They walked along a towpath and under a bridge, their footsteps echoing weirdly under the arch.  Regulus didn’t dare say what he was thinking but he didn’t need to; at times Severus could read him like a book.  The young and normally carefree wizard was beginning to wonder whether the Dark Lord was so wonderful, or whether Dorcas’s foolish description ‘crack-brained slave driver’ might have some merit.

And although he wouldn’t admit it, Severus had for some time already been wondering the same thing.

Crack-brained slave driver, Severus mused.  What made her come out with that?  Very true, but very foolish to say so aloud.  And to say it to his face?  What was she thinking of?  Evan was my friend and I am sorry that he died.  Died young.  And probably attempting something beyond his capabilities.  But I would never tell the Dark Lord that he was to blame for it.  Crazy, foolish girl.  Now she has paid the same price.  And for what?

* * *

The move to Shropshire marched steadily nearer and the model in Rackharrow’s office was supplemented by architect’s drawings of the interior floor plans.  The whole process seemed very thorough; whoever was the brains behind this knew what he was doing and intended to keep disruption to a minimum.  No surgical appointments were booked in the period between Christmas and New Year, and triple time was offered for whoever worked on New Year’s Day.

“Triple time!” Roydon said gleefully.  “TRIPLE time for that Thursday, and average pay for all the other days.  It must be breaking his heart, but he obviously wants us up and running, A.S.A.P, and for none of us to jack it in.  And he wants some of us professionals at the Hall, to make sure the removal men get everything sorted out, okay.  I’m going to work New Year’s Day, just to screw the extra money out o’ the bastard.  How about you?”

“Yes, perhaps” Severus said carefully, “Although I have heard that we are to receive a bonus just for relocating to Shropshire.  Just a one-off, but even so–”

“Yeah, I heard that” Roydon admitted.  “Hope it’s true.  So many rumours fly around this place.  Anyway, bonus or not, I’m going to work that New Year week as well.”

Severus decided that he would do the same.  The extra money would be useful and the work would keep him away from the Death Eaters and from Honor.

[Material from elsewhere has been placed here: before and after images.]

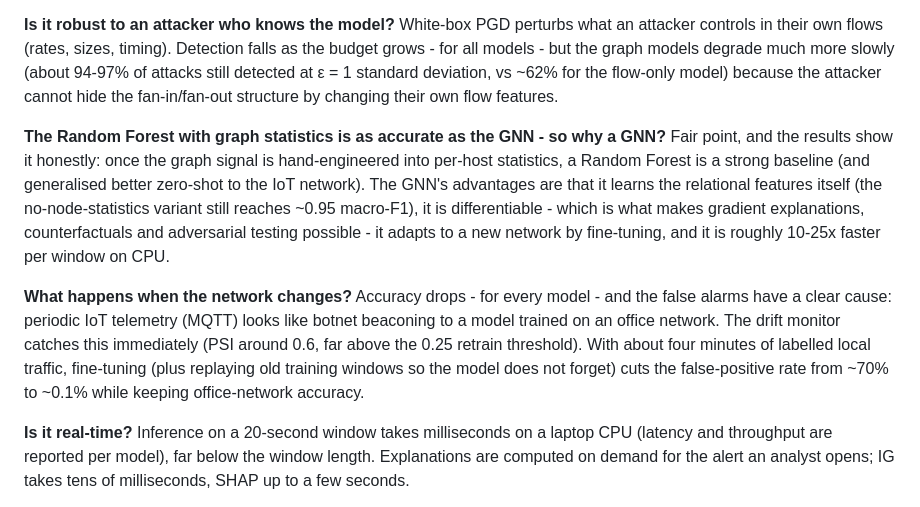
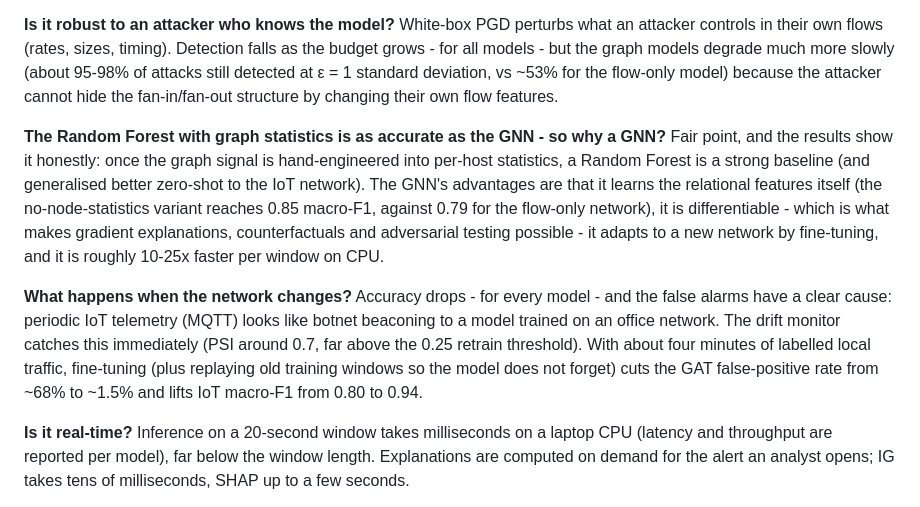
Before and after one commit to sai-140307/XGNN-IDS, a Markdown page: docs/VIVA.md, the part around the change. Drawn GitHub-style.

```diff
--- a/docs/VIVA.md
+++ b/docs/VIVA.md
@@ -60,22 +60,22 @@ honest limit of supervised detection and the motivation for self-supervised pre-
 
 **Is it robust to an attacker who knows the model?** White-box PGD perturbs what an attacker controls in
 their own flows (rates, sizes, timing). Detection falls as the budget grows - for all models - but the
-graph models degrade much more slowly (about 94-97% of attacks still detected at ε = 1 standard deviation,
-vs ~62% for the flow-only model) because the attacker cannot hide the fan-in/fan-out structure by changing
+graph models degrade much more slowly (about 95-98% of attacks still detected at ε = 1 standard deviation,
+vs ~53% for the flow-only model) because the attacker cannot hide the fan-in/fan-out structure by changing
 their own flow features.
 
 **The Random Forest with graph statistics is as accurate as the GNN - so why a GNN?** Fair point, and the
 results show it honestly: once the graph signal is hand-engineered into per-host statistics, a Random Forest
 is a strong baseline (and generalised better zero-shot to the IoT network). The GNN's advantages are that it
-learns the relational features itself (the no-node-statistics variant still reaches ~0.95 macro-F1), it is
+learns the relational features itself (the no-node-statistics variant reaches 0.85 macro-F1, against 0.79 for the flow-only network), it is
 differentiable - which is what makes gradient explanations, counterfactuals and adversarial testing
 possible - it adapts to a new network by fine-tuning, and it is roughly 10-25x faster per window on CPU.
 
 **What happens when the network changes?** Accuracy drops - for every model - and the false alarms have a
 clear cause: periodic IoT telemetry (MQTT) looks like botnet beaconing to a model trained on an office
-network. The drift monitor catches this immediately (PSI around 0.6, far above the 0.25 retrain threshold).
+network. The drift monitor catches this immediately (PSI around 0.7, far above the 0.25 retrain threshold).
 With about four minutes of labelled local traffic, fine-tuning (plus replaying old training windows so the
-model does not forget) cuts the false-positive rate from ~70% to ~0.1% while keeping office-network accuracy.
+model does not forget) cuts the GAT false-positive rate from ~68% to ~1.5% and lifts IoT macro-F1 from 0.80 to 0.94.
 
 **Is it real-time?** Inference on a 20-second window takes milliseconds on a laptop CPU (latency and
 throughput are reported per model), far below the window length. Explanations are computed on demand
```
Also changed, not shown: README.md (+21 -27 lines).
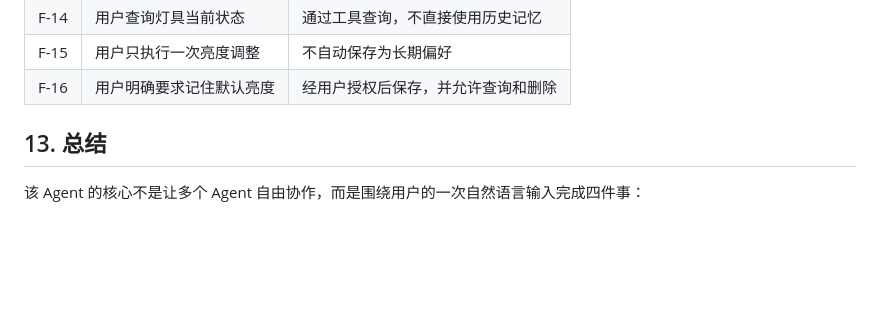
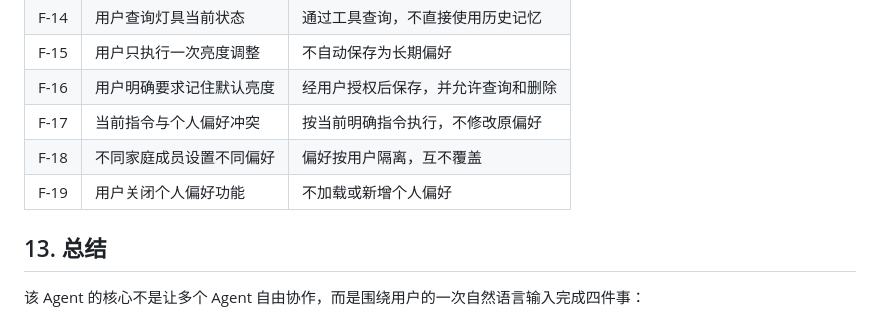
Before and after one commit to Mrlittlezhuo/Smart-Home-AI-Assistant, a Markdown page: 灯具控制与多指令Agent架构设计.md, the part around one of its changes. Drawn GitHub-style; blank space fills up the shorter version.

```diff
--- a/灯具控制与多指令Agent架构设计.md
+++ b/灯具控制与多指令Agent架构设计.md
@@ -556,6 +564,9 @@ Agent 需要理解当前对话中的简短指代。
 | F-14 | 用户查询灯具当前状态 | 通过工具查询，不直接使用历史记忆 |
 | F-15 | 用户只执行一次亮度调整 | 不自动保存为长期偏好 |
 | F-16 | 用户明确要求记住默认亮度 | 经用户授权后保存，并允许查询和删除 |
+| F-17 | 当前指令与个人偏好冲突 | 按当前明确指令执行，不修改原偏好 |
+| F-18 | 不同家庭成员设置不同偏好 | 偏好按用户隔离，互不覆盖 |
+| F-19 | 用户关闭个人偏好功能 | 不加载或新增个人偏好 |
 
 ## 13. 总结
 
```
Also changed, not shown: other parts of 灯具控制与多指令Agent架构设计.md (+14 -6 lines).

He actually enjoyed being part of the team who oversaw the settling-in.  The house was beautiful, in a cold, marble-like way, and because every mediwizard had a treatment room of his own, Severus was on the spot to make a selection, so he had his name inscribed on the door of the room in the western corner of the east wing.

“This is nice” Roydon said, wandering in and surveying the room.  “Good for natural light – you’ll get the sun most of the day.  And a view of the garden.  I think I’ll take that other corner room next to yours.”

Bertrand Rackharrow was also in an unusually good mood, and Severus suddenly realised what Rackharrow must have meant when he had made that cryptic remark about living in a mansion; he had now installed himself in a country house even bigger than Lucius’s.  Doreen the receptionist was also very happy.  She had been made secretary to Rackharrow and there was to be a new receptionist when the clinic became operational once more.  Meanwhile she spent most of the second day of January organising pot plants in her annex to Rackharrow’s office and magically duplicating a stack of parchment which she said were new contracts.

In the late afternoon of that Friday, with the settling-in complete and everything ready for normal operation from the Monday, Severus wandered all the corridors of Wychenden Hall on that dull, snowy day.  The owner’s area was screened and protected by a password, and he saw nothing of the owner or his family.  Suddenly, for a fleeting instant, it crossed Severus’s mind that Lucius might be the owner.  But no, Rackharrow was supposed to know the owner, and he would surely recognise his own cousin, wouldn’t he?  And Lucius had told Severus that he had tried to buy into Nobody’s Perfect and had been refused.  And he hadn’t lied to Severus, had he?